Problem
Copy, from the entries below, each line in which the string "ImplementationEvidenceState" appears.

= Beginning of Section =

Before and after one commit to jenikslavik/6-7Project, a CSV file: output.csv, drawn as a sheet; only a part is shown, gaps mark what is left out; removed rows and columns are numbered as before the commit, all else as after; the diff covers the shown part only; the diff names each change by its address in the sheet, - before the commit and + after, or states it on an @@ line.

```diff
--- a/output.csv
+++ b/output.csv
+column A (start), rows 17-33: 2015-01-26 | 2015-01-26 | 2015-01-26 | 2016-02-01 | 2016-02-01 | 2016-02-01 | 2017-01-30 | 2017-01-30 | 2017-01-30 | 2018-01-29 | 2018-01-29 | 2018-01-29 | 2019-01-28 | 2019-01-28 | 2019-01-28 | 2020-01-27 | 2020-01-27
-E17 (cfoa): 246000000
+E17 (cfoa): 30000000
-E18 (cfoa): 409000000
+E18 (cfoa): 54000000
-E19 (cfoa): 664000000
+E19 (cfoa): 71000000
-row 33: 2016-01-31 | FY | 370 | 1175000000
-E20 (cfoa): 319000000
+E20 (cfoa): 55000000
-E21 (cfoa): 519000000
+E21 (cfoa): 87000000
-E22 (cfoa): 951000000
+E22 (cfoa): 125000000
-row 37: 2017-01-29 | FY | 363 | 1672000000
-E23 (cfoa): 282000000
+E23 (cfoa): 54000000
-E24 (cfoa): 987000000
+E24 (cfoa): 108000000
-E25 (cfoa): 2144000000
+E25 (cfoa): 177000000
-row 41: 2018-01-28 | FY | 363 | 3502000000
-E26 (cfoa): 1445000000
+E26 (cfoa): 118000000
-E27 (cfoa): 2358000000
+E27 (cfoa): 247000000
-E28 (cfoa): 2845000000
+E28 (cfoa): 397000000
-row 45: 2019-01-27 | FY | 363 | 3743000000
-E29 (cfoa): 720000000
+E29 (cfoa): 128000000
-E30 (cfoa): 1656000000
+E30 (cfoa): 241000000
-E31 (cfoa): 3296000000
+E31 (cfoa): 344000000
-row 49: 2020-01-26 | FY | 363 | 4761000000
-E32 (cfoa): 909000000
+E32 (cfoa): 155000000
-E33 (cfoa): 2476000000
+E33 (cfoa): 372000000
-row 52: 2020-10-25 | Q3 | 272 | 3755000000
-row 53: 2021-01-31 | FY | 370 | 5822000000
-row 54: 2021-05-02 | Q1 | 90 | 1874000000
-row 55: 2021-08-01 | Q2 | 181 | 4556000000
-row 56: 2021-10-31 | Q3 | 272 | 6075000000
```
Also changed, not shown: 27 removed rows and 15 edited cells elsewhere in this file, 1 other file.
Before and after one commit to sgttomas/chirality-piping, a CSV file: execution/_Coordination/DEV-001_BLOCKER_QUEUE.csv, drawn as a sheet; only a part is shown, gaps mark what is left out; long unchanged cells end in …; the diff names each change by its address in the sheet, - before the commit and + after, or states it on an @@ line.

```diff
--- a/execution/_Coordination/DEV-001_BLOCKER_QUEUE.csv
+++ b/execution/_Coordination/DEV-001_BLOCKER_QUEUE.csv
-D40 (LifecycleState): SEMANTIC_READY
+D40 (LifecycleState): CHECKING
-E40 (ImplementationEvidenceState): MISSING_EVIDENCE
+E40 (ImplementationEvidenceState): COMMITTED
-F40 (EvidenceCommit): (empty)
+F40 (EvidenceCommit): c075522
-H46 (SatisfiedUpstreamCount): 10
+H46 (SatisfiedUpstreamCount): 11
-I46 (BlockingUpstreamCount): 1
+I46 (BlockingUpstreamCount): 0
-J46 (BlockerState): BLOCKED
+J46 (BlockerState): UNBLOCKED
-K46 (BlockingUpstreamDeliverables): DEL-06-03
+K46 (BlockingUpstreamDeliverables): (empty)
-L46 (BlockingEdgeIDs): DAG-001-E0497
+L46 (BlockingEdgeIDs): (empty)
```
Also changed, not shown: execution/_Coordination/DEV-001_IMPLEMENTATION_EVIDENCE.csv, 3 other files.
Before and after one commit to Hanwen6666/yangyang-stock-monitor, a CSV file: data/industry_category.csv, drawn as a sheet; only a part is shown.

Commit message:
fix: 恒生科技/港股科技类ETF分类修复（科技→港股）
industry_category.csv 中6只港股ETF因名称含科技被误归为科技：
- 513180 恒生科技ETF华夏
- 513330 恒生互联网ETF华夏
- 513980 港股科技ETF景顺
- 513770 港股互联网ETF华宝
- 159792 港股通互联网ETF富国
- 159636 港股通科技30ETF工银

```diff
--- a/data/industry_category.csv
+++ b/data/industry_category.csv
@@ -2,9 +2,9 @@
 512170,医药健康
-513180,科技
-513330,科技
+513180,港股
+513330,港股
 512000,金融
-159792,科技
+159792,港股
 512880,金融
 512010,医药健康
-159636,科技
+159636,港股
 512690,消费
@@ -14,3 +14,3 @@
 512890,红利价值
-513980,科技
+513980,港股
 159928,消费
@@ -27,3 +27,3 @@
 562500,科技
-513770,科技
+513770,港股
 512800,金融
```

= End of Section =

Output of the task
-E40 (ImplementationEvidenceState): MISSING_EVIDENCE
+E40 (ImplementationEvidenceState): COMMITTED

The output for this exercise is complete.